Lake Ravelobe (four kilometers from Andranofasika) is being over-fished. People are fishing illegally at night with nets, causing the fish population to decrease drastically. This removes the food supply from the crocodiles, leaving them hungry and searching for food. Fishing with nets is fady (taboo) here, but people do it at night so they can make money.

by Jina Sagar, Ambalahenko, Madagascar

Dry land is not the only place for planting. The villagers have begun a seaweed farm, just offshore in the shallow blue water. The seaweed grows on lines just below the water's surface and is anchored to the bottom by rocks. Once a week, a group takes to the sea in canoes to clean and harvest seaweed. It's a day of singing and salt-covered skin. The seaweed is sold in town and provides a steady income when rice supplies are low. Besides the source of income, the seaweed has other benefits for the area. Squid lay their eggs on the lines, growing fish take refuge in the tangled seaweed, and sea turtles can be seen in the protected waters.

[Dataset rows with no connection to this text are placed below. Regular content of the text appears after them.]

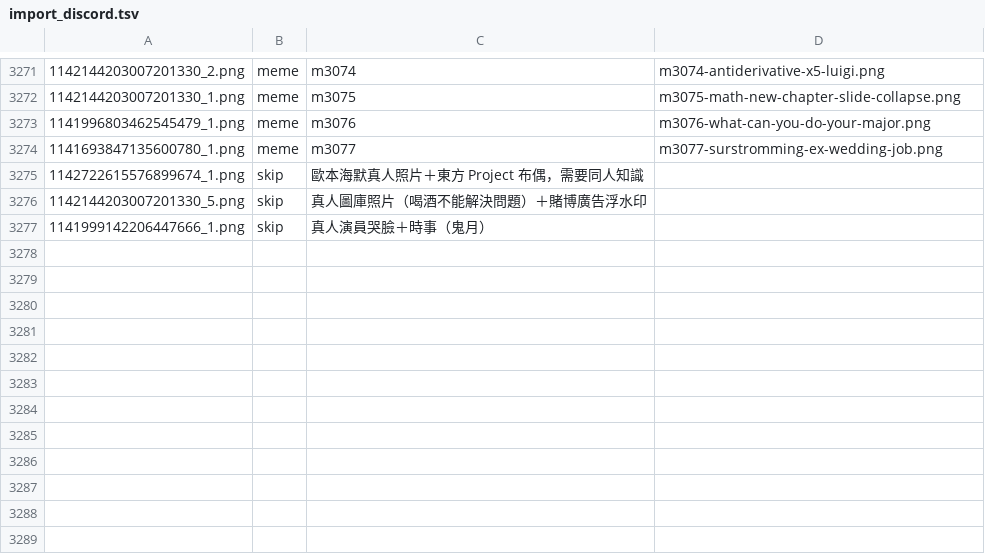
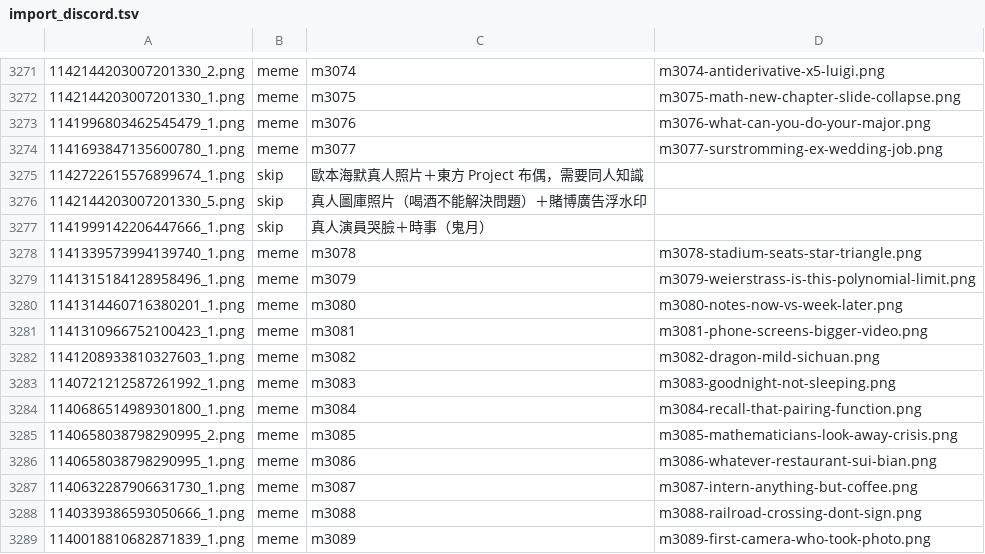
Before and after one commit to derek1403/meme_Bistro, a TSV file: docs/import_discord.tsv, drawn as a sheet; only a part is shown, gaps mark what is left out.

```diff
--- a/docs/import_discord.tsv
+++ b/docs/import_discord.tsv
@@ -3277 +3277,13 @@
 1141999142206447666_1.png	skip	真人演員哭臉＋時事（鬼月）	
+1141339573994139740_1.png	meme	m3078	m3078-stadium-seats-star-triangle.png
+1141315184128958496_1.png	meme	m3079	m3079-weierstrass-is-this-polynomial-limit.png
+1141314460716380201_1.png	meme	m3080	m3080-notes-now-vs-week-later.png
+1141310966752100423_1.png	meme	m3081	m3081-phone-screens-bigger-video.png
+1141208933810327603_1.png	meme	m3082	m3082-dragon-mild-sichuan.png
+1140721212587261992_1.png	meme	m3083	m3083-goodnight-not-sleeping.png
+1140686514989301800_1.png	meme	m3084	m3084-recall-that-pairing-function.png
+1140658038798290995_2.png	meme	m3085	m3085-mathematicians-look-away-crisis.png
+1140658038798290995_1.png	meme	m3086	m3086-whatever-restaurant-sui-bian.png
+1140632287906631730_1.png	meme	m3087	m3087-intern-anything-but-coffee.png
+1140339386593050666_1.png	meme	m3088	m3088-railroad-crossing-dont-sign.png
+1140018810682871839_1.png	meme	m3089	m3089-first-camera-who-took-photo.png
```
Also changed, not shown: 36 other files.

by Mark Danenhauer, Namoly, Madagascar

In Namoly farmers build terraces and make extensive use of irrigation. But only the rice fields receive irrigation. Crops are not planted throughout the entire year. From June through August nothing is grown, due to the presence of cold weather and frost, which kill crops. The cold, not the water, is the limiting factor in Namoly. Farmers start to plant the rice and their upland crops once the cold season is over. In Namoly, contrary to what would be expected on a tropical island, there is a cold-weather season. This surprises me every time I bundle up to go to sleep at night.

by Julie Bednarski, Tamboro, Ft. Dauphon, Madagascar

Southeastern Madagascar tends to have two seasons of rain. The scheduled rainy season is in the beginning of the year, around January through March. All rice terraces are used during this time. The rest of the year is a moderate season of rain, allowing only the bottom terraces to be used. Although there is rain throughout the year, an irrigation system is being repaired to improve rice harvest. CAF, a World Wildlife Fund project that is working with the villagers to manage the forest, is in the process of reconstructing a canal that was originally built in 1960. The canal begins in the lower forest boundaries and is divided into four sections, providing the main four families of my village with a regular water supply. One hope of this project is that if more rice is produced, the village income level will increase and less rain forest will be destroyed for cash crops, such as bananas and coffee. The people also plant cassava to supplement their food supply, enabling the family to sell rice in order to buy cows.

Cows are culturally significant. Even manure is considered clean, so when the cows excrete in the streams, it is not thought of as pollution.


World Wise Speakers

Invite a Peace Corps volunteer into your classroom to share what it's like to live a global life by sharing stories, cultures and knowledge.